CBF-PA Submits Detailed Comments On DEP Chesapeake Bay Watershed Plan
In its official comments this week, the Chesapeake Bay Foundation said the Watershed Implementation Plan submitted by the Department of Environmental Protection to meet federal Clean Water Act mandates to cleanup the Chesapeake Bay "demonstrates an inability to deliver on core programmatic items that are critical to meeting our water quality goals."
Matthew Ehrhart, Pennsylvania Executive Director of the Chesapeake Bay Foundation released this statement on Pennsylvania's Plan--
“The purpose of the WIP is to detail how the Commonwealth intends to meet pollution-reduction goals and improve water quality in local rivers, streams, and the Chesapeake Bay. The goal was not only to achieve the right numbers for pollution reduction, but also, and maybe more importantly, to provide reasonable assurance that the job will get done.

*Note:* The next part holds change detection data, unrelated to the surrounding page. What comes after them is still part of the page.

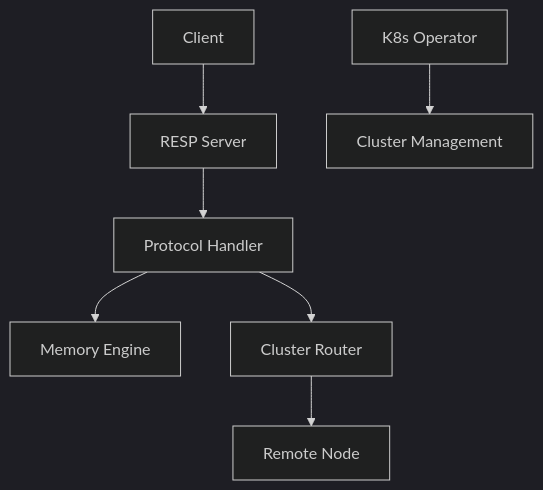
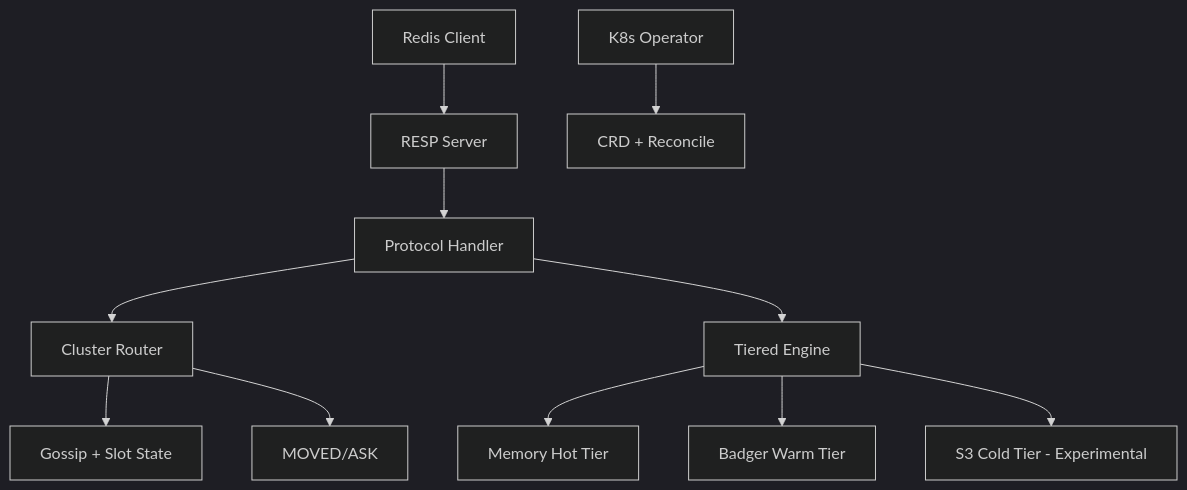
Before and after one commit to 10yihang/autocache: the first of 2 diagrams in README.md, drawn with Mermaid (dark theme). The commit also changed other lines of this file and 13 other files, not shown here.

````diff
--- a/README.md
+++ b/README.md
@@ -100,9 +119,13 @@
 ```mermaid
 graph TD
-    Client[Client] --> RESP[RESP Server]
+    Client[Redis Client] --> RESP[RESP Server]
     RESP --> Handler[Protocol Handler]
-    Handler --> Engine[Memory Engine]
     Handler --> Router[Cluster Router]
-    Router --> Remote[Remote Node]
-    Operator[K8s Operator] --> Cluster[Cluster Management]
+    Handler --> Engine[Tiered Engine]
+    Router --> Gossip[Gossip + Slot State]
+    Router --> Redirect[MOVED/ASK]
+    Engine --> Hot[Memory Hot Tier]
+    Engine --> Warm[Badger Warm Tier]
+    Engine --> Cold[S3 Cold Tier - Experimental]
+    Operator[K8s Operator] --> Cluster[CRD + Reconcile]
 ```
````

CBF agrees with EPA that this draft plan fell short on both counts.
“Pennsylvania has the opportunity to create a viable plan for clean water that is tailored to its needs and creates jobs.
“DEP’s draft plan does not clearly articulate the strategy, programs, resources, and timing to be employed to meet the obligations of the TMDL and provide reasonable assurance that our goals will be met. Our conclusion is that the draft WIP is largely a summary of the programs and initiatives that already exist , and that improvements must focus on commitments of additional resources, staffing and prioritization to ensure that the pollution reduction goals are met.
“CBF looks to the Commonwealth to provide specific steps to meet the TMDL, and to establish expectation, outreach, implementation, and compliance mechanisms for all sectors to effectively reduce pollution.
"We hope (DEP's revised Plan) will chart a credible course toward clean water for Pennsylvania's rivers and streams, as well as the Chesapeake Bay."
The Department of Environmental Protection must submit a revised WIP Plan to the U.S. Environmental Protection Agency by November 28.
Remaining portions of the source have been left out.